The first block laying robot will be trialled shortly in London at developer Quintain’s big Wembley Park scheme.
Sisk is also close to moving forward with plans to buy in small-scale bricklaying robots after searching the globe for the right technology.
Bowcott said: “We have seen great growth in build to rent and see this as a sector that offers a great deal of future potential, so we are investing in raising performance for clients.”
Sisk is now tagging assets for BIM as it plans to expand its build offer to include 5-year maintenance services.
“This will involve fitting sensors to buildings to make them cognitive so we can closely monitor when they are feeling sick or breaking down,” said Bowcott.
Result for the main Sicon Group – holding company for Sisk’s construction and construction-related activities in Ireland, the UK and a number of international markets – were also strong with revenue up a quarter to €1.17bn generating €28m pre-tax profit.
Year-end cash stood at nearly £190m.
Bowcott also defended the firm’s payment record after being bounced out of the Government’s prompt payment charter.
He said Sisk had strong cash reserves and paid 95% of invoices to terms.
Bowcott said: “Our problem is the charter measures a £1 invoice in the same way as a £1m invoice – it’s a measure of volume, not value.

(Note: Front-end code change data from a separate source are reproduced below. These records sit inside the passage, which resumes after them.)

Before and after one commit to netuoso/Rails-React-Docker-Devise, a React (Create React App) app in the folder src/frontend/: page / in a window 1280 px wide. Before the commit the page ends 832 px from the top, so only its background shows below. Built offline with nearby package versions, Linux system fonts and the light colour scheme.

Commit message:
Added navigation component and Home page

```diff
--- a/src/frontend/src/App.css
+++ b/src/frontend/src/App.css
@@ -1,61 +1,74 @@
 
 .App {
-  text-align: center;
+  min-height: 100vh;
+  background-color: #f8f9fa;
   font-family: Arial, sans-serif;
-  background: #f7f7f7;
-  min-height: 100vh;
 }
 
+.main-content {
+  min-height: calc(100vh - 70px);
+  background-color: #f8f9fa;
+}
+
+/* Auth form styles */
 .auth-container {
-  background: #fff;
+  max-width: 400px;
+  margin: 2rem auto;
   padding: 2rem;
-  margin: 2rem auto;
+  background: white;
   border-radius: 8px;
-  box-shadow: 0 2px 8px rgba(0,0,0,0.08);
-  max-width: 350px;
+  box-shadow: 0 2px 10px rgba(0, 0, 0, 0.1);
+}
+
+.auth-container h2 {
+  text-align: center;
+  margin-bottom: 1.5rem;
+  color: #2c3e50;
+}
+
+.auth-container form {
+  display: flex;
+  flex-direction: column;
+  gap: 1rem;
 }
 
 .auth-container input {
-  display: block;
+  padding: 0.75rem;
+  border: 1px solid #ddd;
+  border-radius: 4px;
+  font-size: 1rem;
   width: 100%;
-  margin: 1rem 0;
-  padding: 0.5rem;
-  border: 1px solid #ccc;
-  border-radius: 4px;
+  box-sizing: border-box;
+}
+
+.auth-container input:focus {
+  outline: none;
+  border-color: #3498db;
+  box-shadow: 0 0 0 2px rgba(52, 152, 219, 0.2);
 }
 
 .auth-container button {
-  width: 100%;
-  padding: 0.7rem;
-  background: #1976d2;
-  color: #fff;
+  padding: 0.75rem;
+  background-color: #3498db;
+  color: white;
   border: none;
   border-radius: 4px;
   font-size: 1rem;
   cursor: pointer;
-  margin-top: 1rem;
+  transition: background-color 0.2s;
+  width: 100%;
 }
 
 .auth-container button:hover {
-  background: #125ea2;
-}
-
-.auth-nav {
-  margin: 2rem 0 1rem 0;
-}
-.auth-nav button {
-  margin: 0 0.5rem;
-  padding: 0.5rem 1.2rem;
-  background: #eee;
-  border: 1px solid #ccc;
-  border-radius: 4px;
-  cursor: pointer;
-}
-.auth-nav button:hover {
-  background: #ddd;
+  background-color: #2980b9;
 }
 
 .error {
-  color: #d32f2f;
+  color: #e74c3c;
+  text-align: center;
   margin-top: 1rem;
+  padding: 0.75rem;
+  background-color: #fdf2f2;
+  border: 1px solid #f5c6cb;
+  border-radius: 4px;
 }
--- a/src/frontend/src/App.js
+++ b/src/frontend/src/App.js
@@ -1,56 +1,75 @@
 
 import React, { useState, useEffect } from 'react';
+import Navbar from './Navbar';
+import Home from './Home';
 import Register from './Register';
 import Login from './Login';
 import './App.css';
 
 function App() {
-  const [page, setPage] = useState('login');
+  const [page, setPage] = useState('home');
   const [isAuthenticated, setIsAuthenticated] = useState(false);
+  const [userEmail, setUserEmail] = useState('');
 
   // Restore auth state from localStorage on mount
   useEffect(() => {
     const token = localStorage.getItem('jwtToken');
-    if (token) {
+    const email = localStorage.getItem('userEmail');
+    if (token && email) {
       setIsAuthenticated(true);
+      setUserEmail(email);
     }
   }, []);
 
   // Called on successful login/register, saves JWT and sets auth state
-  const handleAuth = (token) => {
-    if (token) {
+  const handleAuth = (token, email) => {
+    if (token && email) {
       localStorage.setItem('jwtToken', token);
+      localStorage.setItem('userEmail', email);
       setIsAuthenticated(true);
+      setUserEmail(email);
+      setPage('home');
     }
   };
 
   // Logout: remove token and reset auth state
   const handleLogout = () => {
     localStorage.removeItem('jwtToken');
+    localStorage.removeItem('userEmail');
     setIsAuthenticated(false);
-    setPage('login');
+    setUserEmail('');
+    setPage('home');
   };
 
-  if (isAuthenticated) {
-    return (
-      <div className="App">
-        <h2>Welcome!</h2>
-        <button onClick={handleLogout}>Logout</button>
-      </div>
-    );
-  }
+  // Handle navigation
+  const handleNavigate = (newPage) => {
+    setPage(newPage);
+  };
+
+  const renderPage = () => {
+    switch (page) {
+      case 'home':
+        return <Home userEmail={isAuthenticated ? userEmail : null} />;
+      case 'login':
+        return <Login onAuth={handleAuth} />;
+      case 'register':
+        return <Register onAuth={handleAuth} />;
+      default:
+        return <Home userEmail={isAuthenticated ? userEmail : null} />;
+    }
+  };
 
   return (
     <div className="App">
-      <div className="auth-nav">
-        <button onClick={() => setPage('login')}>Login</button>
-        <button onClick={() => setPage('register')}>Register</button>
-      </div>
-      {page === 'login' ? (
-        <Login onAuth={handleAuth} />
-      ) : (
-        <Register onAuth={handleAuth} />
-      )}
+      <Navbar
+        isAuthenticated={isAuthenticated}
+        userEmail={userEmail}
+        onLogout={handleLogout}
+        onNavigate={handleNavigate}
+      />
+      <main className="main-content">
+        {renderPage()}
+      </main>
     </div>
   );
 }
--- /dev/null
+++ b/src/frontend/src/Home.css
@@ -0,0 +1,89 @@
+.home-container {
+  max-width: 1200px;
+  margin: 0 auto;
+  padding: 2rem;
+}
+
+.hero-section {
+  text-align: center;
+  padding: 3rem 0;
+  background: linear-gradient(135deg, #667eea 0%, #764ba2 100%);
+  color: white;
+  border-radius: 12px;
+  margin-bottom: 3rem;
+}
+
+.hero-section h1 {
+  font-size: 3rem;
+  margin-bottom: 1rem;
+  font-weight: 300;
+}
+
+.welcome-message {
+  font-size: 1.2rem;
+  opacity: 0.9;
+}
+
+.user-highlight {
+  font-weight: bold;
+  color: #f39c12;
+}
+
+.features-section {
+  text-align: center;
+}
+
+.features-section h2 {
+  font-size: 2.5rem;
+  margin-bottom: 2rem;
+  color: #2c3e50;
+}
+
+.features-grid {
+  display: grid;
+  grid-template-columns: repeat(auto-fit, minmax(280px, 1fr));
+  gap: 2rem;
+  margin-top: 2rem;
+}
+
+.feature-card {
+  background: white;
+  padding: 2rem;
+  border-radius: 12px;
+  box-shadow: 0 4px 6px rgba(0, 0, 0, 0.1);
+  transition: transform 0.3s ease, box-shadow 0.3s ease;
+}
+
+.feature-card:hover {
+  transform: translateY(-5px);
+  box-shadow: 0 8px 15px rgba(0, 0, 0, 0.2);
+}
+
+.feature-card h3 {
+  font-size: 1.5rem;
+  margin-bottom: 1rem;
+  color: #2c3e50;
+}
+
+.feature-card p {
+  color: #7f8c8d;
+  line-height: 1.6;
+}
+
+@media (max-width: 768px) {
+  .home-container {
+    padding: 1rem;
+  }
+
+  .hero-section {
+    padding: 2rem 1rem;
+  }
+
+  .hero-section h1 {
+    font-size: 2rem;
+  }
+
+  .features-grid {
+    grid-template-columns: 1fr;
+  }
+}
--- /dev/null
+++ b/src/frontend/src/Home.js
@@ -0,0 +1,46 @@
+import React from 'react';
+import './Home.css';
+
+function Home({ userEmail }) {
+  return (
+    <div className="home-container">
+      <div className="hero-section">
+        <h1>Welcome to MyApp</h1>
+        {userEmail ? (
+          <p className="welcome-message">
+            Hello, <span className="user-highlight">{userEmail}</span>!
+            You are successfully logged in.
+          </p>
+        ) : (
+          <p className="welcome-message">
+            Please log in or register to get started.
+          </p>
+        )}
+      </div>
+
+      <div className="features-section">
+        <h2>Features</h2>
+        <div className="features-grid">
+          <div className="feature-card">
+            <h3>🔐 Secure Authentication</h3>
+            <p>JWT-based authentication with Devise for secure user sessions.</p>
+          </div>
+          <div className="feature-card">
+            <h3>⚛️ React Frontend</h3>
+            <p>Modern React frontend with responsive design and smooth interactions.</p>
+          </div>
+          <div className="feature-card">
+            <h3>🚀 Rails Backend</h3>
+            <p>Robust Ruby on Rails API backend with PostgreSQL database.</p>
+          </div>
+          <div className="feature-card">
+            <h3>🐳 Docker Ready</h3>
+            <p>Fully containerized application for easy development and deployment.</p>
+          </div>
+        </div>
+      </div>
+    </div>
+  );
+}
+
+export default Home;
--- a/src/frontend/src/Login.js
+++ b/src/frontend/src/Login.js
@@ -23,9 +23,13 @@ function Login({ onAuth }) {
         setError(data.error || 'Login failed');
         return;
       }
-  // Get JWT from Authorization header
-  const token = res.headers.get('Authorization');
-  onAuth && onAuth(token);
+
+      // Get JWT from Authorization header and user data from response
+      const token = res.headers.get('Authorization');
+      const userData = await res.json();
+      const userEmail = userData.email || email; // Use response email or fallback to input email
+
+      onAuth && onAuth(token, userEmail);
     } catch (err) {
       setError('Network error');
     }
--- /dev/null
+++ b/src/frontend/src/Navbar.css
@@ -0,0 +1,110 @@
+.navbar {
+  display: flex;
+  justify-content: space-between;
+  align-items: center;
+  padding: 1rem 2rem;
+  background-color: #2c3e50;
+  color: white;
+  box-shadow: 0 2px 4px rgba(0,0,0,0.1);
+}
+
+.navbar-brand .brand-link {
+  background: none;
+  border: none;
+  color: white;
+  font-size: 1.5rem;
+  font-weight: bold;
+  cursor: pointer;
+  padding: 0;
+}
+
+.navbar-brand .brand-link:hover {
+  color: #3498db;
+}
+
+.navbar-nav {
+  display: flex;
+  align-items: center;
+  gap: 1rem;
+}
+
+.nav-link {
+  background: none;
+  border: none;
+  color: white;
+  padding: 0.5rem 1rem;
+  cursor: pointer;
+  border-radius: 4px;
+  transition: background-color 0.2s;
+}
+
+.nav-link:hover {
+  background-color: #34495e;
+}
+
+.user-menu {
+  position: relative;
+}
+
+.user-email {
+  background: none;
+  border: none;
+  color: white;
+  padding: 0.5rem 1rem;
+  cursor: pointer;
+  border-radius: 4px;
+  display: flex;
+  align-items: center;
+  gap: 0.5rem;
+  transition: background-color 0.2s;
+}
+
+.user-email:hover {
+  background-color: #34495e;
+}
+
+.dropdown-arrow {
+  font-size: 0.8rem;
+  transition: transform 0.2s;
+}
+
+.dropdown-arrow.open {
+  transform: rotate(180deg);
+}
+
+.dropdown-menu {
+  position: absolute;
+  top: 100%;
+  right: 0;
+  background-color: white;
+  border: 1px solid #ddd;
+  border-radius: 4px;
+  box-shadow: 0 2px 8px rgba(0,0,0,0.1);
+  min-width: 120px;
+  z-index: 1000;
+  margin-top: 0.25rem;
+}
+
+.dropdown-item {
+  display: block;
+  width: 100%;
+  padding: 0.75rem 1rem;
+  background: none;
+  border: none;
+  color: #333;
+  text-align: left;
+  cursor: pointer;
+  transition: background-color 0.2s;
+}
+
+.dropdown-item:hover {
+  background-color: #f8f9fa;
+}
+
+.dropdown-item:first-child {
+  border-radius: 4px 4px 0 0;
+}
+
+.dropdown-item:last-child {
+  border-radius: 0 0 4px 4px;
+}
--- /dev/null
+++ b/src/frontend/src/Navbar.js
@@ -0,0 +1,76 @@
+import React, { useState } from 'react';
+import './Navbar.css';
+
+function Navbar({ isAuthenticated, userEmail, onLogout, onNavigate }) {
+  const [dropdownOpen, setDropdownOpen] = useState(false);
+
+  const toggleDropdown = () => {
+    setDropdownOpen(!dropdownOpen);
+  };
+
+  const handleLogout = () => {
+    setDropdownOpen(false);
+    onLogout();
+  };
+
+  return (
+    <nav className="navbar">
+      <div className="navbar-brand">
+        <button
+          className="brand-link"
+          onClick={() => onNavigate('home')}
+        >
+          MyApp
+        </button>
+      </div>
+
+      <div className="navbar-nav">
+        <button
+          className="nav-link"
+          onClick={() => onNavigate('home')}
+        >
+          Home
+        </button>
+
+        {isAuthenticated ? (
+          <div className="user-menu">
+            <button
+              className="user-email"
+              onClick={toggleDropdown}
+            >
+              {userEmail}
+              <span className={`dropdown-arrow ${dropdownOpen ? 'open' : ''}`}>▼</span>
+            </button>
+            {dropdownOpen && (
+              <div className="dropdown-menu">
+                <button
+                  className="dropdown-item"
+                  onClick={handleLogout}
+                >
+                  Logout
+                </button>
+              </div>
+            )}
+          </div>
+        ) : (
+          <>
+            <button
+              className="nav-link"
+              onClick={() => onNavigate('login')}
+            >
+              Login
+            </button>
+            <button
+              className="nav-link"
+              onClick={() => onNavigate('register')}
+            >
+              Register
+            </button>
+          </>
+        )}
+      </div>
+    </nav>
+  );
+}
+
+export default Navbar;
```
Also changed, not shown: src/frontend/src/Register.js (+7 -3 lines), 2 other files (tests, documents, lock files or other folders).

“In our rail business, this presents a real problem because we are processing large volumes of small value invoices with the inevitable invoice errors that arrive from our subcontractors. This has skewed the data.”